The psychomanteum was popularized by Raymond Moody, originator of the term near-death experience, in his 1993 book, Reunions. Moody believed the psychomanteum was useful as a tool to resolve grief. The chamber was kept darkened and illuminated only by a candle or a dim light bulb. Subjects gaze into the reflected darkness hoping to see and make contact with spirits of the dead. Moody compared the psychomanteum to the Greek Necromanteion, and said its function was a form of scrying.
- James R. Lewis. (1995). Encyclopedia of Death and the Afterlife. Visible Ink. p. 294. ISBN 978-1578591077
- Harvey Irwin; Caroline Watt. (2007). An Introduction to Parapsychology. McFarland. p. 193. ISBN 978-0-7864-3059-8
- Christopher M. Moreman. (2008). Beyond the Threshold. p. 201.
- Raymond Moody. 1975. Life After Life. Mockingbird.
- Joe Nickell (3 July 2012), The Science of Ghosts: Searching for Spirits of the Dead, Prometheus Books, pp. 129–, ISBN 978-1-61614-586-6

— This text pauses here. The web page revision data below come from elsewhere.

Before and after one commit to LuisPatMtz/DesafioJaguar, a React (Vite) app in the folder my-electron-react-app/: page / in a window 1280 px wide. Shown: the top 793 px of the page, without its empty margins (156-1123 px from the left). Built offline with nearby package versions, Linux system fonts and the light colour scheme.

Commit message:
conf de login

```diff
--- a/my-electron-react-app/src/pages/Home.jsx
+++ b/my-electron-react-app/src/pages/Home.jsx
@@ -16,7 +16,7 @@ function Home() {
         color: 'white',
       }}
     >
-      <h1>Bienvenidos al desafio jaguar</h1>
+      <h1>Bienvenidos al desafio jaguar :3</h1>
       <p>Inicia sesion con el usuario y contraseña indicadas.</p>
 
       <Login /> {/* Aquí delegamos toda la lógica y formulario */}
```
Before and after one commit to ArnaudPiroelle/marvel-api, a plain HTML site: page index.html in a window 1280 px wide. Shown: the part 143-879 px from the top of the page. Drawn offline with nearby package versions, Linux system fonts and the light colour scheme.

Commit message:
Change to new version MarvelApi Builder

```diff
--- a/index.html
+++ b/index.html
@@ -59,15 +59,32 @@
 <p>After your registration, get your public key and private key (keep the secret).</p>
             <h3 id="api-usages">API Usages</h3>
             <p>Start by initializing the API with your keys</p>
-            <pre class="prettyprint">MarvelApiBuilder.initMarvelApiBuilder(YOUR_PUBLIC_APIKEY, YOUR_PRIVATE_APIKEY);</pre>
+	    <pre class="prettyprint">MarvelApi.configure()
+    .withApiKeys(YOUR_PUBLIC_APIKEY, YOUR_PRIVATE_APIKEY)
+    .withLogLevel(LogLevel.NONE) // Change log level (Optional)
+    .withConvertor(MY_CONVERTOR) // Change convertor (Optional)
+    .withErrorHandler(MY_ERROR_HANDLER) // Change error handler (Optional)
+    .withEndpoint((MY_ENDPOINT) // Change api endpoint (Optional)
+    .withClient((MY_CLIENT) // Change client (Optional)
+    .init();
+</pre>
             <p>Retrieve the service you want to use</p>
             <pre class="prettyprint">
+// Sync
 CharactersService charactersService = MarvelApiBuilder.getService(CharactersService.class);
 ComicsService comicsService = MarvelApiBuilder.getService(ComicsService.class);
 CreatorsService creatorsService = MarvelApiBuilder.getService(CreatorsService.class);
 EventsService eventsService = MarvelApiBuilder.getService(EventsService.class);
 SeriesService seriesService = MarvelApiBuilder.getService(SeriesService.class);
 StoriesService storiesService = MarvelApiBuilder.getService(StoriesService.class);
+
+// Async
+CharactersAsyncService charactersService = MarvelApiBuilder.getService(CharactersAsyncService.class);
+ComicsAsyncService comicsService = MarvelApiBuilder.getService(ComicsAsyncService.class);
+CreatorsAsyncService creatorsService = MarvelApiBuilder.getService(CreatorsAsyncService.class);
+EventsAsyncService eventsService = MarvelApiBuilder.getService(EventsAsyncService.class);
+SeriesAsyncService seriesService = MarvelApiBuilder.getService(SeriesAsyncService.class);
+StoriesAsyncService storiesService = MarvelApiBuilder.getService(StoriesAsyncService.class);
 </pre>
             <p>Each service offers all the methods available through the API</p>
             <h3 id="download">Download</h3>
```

- Christopher M. Moreman (18 September 2008), Beyond the Threshold: Afterlife Beliefs and Experiences in World Religions, Rowman & Littlefield Publishers, pp. 201–, ISBN 978-0-7425-6552-4